● ACTIVITY
Gather from the material every line that contains the string "text".

● SOURCE MATERIAL

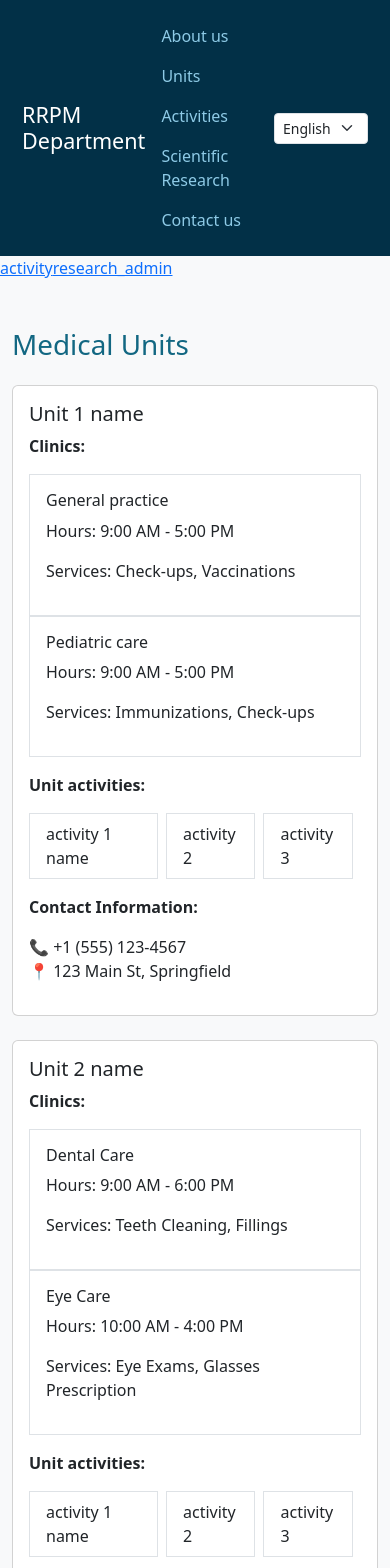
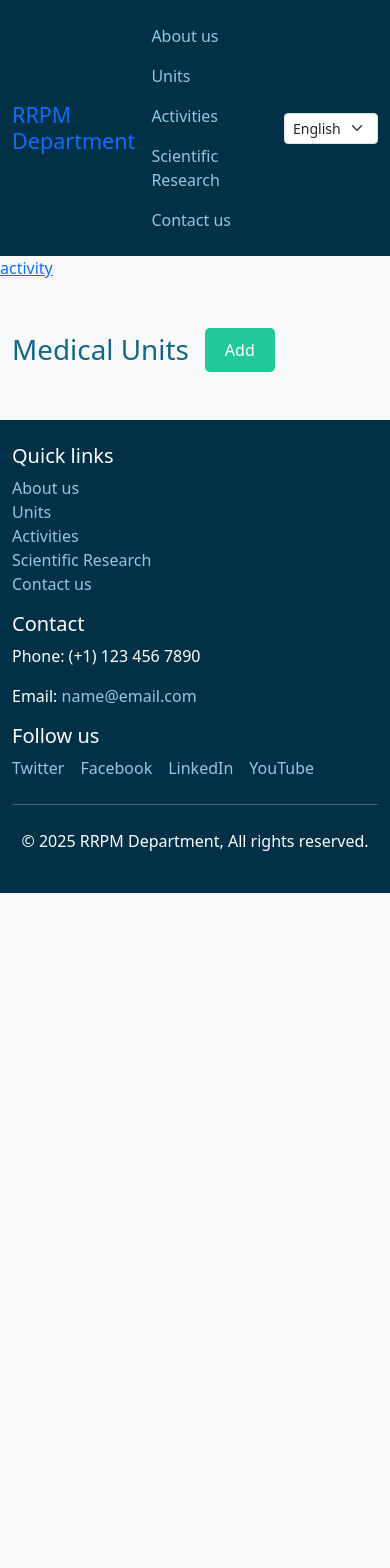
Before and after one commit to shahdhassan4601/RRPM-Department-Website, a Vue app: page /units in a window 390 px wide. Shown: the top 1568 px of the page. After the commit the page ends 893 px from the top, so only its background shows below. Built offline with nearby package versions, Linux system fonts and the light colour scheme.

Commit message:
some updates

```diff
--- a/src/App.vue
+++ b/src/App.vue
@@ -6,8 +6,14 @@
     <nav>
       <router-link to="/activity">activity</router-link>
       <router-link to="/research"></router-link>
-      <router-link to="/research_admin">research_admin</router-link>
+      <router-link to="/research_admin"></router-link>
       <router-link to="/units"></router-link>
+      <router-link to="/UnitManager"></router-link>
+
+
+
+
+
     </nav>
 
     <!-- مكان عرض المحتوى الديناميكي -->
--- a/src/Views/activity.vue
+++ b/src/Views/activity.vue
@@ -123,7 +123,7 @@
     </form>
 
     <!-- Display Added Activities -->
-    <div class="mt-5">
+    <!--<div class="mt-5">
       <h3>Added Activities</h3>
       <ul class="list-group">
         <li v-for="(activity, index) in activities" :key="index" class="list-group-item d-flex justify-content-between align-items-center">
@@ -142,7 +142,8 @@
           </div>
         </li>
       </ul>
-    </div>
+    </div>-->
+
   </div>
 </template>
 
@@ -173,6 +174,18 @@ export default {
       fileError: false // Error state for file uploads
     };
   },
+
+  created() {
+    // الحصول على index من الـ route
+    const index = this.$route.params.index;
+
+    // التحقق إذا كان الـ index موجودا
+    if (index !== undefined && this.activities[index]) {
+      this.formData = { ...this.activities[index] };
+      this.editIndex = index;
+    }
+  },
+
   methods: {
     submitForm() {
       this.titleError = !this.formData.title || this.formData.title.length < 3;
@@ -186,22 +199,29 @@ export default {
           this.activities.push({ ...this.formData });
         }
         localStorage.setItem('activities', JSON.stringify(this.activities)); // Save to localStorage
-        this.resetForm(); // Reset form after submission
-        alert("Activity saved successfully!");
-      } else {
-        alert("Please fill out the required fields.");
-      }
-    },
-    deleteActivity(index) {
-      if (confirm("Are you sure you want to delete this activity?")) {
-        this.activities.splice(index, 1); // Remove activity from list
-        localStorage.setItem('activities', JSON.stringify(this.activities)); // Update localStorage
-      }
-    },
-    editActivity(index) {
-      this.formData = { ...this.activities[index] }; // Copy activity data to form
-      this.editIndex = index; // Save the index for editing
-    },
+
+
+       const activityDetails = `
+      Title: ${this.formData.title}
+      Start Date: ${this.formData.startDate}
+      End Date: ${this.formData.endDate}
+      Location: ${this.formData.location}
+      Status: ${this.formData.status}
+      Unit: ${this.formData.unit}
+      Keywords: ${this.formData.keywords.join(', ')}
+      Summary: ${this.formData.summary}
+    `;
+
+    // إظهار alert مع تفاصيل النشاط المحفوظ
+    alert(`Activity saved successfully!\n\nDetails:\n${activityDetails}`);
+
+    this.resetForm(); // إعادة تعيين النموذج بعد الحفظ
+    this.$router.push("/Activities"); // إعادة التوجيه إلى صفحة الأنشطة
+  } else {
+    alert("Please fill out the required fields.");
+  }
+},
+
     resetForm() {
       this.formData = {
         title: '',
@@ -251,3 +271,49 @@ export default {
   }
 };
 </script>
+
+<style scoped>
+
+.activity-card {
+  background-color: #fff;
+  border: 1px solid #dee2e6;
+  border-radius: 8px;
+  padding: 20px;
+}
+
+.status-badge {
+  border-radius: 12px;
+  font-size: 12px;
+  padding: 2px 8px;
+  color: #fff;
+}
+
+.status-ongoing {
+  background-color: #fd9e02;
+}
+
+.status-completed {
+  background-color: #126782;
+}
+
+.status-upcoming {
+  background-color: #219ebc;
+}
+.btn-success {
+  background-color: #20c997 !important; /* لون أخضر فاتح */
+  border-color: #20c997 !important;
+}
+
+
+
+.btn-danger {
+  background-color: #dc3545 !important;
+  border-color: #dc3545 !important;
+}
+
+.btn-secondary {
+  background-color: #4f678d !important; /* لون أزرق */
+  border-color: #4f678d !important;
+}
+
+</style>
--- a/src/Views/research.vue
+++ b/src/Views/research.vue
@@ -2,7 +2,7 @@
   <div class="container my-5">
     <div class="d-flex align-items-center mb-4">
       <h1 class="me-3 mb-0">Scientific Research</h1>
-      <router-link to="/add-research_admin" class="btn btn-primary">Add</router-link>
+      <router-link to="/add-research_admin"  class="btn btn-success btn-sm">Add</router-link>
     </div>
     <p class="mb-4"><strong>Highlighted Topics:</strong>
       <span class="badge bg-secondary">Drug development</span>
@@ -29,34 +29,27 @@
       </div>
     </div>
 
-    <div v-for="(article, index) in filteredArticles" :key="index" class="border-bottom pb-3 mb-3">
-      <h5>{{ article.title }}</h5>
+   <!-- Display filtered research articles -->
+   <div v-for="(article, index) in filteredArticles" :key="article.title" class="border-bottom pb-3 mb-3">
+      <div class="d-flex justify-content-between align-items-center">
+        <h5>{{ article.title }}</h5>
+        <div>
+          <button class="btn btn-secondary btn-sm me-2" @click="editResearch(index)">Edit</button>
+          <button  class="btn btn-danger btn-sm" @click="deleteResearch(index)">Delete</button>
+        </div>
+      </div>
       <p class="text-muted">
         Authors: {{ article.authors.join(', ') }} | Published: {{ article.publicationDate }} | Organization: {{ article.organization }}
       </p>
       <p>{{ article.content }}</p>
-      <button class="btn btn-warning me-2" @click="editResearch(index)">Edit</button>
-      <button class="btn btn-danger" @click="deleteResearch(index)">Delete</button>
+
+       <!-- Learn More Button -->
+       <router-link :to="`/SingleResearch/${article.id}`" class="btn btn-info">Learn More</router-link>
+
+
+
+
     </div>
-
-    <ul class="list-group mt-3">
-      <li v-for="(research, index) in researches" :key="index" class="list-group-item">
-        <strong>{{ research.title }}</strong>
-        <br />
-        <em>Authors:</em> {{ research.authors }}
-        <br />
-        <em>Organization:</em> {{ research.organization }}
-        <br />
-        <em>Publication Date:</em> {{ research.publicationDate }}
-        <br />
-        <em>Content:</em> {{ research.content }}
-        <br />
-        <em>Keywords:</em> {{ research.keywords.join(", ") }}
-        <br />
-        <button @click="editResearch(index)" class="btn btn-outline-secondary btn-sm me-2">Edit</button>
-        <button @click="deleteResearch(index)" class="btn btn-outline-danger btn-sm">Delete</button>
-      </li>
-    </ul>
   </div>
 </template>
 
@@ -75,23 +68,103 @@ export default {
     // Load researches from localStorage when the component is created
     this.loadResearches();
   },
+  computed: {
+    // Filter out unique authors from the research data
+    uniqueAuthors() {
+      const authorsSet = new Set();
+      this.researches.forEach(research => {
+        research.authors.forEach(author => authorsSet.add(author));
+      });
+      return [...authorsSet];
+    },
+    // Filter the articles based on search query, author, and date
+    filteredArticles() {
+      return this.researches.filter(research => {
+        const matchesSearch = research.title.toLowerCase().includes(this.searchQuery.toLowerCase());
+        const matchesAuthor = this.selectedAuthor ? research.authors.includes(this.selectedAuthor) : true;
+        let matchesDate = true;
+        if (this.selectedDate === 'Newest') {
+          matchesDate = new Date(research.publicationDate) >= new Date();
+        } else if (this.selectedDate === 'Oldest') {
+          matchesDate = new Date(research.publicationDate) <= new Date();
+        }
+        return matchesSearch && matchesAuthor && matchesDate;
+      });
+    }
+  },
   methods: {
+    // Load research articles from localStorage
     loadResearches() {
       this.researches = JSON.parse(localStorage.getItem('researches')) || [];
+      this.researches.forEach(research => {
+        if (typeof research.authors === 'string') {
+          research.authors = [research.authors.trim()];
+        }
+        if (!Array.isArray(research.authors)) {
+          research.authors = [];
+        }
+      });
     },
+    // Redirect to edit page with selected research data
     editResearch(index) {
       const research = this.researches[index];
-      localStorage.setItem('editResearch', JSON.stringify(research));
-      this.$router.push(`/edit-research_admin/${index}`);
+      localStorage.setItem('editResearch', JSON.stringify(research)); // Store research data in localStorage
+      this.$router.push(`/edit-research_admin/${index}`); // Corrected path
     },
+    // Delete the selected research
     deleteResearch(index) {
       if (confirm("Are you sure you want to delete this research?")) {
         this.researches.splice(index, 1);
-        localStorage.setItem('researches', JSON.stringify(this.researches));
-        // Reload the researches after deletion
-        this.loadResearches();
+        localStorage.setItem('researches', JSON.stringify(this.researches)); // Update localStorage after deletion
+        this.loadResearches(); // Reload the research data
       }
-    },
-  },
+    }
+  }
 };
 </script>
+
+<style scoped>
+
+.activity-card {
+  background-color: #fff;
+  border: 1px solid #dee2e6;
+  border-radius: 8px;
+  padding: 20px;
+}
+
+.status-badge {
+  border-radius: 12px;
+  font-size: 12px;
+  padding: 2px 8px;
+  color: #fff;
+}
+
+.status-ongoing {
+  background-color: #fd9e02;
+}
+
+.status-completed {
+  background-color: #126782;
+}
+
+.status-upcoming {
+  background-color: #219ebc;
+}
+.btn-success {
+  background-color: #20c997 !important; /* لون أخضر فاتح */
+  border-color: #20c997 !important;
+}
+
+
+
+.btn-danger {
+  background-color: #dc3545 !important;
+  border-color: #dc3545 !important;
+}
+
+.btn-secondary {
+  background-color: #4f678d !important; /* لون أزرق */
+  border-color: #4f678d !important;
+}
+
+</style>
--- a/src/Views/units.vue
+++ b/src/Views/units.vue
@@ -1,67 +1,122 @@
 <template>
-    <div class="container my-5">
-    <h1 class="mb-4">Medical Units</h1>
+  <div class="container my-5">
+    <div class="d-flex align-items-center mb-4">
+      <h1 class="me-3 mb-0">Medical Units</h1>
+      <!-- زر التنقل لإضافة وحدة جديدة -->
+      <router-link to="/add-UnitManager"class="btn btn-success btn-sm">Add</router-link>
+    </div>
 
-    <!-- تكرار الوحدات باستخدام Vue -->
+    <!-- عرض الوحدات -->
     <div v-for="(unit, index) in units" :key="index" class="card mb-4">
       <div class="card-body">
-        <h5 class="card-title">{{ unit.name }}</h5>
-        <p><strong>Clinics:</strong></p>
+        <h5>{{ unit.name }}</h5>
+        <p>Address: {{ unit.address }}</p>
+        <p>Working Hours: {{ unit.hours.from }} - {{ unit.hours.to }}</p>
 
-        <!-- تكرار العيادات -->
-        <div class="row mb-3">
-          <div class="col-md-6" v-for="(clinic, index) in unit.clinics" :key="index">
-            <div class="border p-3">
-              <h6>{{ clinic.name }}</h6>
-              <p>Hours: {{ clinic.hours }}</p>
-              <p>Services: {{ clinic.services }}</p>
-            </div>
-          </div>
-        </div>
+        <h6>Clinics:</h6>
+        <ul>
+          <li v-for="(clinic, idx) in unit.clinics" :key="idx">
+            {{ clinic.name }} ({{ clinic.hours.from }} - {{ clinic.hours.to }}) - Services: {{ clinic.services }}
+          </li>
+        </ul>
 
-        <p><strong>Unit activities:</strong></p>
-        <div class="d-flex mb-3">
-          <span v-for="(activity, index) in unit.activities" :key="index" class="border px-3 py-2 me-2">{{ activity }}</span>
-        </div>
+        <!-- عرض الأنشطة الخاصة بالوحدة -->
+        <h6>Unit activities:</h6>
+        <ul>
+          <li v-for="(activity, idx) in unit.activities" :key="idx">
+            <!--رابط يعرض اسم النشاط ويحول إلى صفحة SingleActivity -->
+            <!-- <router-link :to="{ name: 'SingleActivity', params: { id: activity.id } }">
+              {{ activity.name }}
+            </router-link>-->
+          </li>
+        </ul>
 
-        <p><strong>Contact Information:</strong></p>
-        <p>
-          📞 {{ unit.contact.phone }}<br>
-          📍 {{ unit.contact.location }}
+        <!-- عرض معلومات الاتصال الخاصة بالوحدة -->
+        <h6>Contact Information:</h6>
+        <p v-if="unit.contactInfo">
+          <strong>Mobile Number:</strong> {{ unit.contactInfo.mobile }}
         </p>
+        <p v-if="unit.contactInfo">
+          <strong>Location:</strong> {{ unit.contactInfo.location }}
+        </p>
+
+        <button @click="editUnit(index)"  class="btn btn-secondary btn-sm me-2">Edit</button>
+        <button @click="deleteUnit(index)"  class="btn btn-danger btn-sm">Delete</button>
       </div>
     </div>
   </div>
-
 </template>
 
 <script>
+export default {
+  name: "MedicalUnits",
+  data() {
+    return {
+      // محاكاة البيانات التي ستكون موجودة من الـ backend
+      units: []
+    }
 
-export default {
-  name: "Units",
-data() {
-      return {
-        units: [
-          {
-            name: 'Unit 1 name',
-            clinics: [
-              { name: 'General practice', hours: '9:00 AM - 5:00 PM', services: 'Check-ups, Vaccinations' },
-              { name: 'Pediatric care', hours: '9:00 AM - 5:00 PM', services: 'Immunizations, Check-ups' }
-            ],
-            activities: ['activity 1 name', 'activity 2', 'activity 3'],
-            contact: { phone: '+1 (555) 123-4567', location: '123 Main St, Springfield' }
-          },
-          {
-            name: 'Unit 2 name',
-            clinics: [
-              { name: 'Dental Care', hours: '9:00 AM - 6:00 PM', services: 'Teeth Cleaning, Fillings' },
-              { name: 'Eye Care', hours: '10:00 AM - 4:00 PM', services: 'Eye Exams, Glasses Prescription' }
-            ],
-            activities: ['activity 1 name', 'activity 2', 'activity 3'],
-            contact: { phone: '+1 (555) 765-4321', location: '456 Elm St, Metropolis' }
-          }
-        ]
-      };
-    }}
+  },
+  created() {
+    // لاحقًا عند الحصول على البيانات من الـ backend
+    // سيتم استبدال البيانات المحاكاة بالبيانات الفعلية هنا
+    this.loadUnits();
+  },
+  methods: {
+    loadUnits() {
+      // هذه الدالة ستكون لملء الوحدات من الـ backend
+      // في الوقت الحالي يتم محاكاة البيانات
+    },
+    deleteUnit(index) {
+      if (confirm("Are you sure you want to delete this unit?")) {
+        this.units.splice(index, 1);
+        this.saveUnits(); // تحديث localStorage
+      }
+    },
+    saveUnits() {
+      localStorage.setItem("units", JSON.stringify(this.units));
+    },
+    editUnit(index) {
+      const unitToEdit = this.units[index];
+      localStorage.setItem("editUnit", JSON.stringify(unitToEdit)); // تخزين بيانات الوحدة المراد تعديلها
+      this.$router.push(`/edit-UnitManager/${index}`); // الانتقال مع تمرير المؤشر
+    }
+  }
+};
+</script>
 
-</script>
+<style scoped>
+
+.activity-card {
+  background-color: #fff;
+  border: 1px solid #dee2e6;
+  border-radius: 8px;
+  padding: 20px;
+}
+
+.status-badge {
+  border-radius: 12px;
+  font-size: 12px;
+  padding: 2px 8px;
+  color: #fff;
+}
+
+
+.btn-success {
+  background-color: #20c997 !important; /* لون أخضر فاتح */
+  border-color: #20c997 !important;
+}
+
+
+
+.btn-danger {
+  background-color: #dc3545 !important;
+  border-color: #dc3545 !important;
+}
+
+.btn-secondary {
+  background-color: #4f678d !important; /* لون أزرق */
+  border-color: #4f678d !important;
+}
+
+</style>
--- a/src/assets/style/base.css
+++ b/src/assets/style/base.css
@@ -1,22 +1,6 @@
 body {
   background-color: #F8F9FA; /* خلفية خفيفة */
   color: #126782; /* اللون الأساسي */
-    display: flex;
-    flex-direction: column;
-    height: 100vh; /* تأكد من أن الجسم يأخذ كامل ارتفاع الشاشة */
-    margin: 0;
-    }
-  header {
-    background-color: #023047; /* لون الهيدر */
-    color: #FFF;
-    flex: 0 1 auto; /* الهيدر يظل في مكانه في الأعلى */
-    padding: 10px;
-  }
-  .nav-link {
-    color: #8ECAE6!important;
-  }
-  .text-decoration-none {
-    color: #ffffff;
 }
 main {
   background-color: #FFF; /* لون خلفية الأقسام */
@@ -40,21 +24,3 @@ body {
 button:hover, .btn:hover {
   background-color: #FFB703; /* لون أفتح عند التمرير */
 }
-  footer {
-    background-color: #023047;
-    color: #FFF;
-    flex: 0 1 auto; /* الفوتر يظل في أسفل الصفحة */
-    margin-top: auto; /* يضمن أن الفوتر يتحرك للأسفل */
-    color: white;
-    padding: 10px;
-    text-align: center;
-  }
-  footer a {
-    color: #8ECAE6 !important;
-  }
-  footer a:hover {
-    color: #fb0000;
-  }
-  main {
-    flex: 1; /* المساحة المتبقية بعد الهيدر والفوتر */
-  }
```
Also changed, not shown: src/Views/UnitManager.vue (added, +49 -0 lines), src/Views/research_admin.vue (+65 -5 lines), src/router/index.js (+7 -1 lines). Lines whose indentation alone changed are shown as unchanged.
--
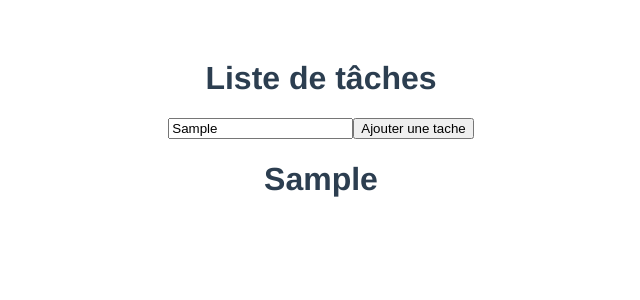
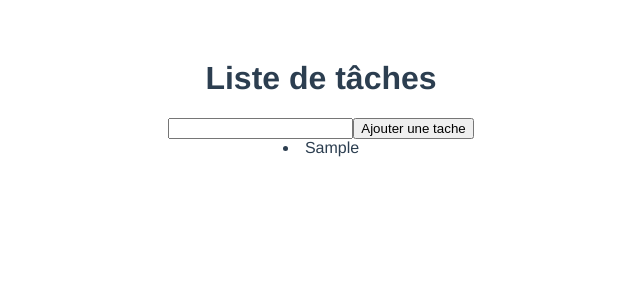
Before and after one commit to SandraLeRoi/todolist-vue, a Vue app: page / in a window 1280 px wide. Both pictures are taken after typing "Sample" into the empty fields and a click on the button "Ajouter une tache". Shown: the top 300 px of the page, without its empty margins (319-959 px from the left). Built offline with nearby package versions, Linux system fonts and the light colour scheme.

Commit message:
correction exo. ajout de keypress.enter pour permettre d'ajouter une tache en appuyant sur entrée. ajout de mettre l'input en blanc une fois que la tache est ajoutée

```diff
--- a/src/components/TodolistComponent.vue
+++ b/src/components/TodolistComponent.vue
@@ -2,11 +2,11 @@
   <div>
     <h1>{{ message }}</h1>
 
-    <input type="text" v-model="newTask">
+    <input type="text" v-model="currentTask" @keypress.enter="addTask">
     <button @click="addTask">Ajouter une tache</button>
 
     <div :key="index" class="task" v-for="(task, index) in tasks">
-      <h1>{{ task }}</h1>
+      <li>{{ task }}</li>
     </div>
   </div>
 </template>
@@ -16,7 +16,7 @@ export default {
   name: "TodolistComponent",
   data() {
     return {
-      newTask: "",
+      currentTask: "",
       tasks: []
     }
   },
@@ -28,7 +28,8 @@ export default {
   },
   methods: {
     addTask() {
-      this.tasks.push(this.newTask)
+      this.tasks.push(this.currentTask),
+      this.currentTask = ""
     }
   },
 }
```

● ANSWER FOR THE TASK
       <p class="text-muted">
-  .text-decoration-none {
-    text-align: center;
-    <input type="text" v-model="newTask">
+    <input type="text" v-model="currentTask" @keypress.enter="addTask">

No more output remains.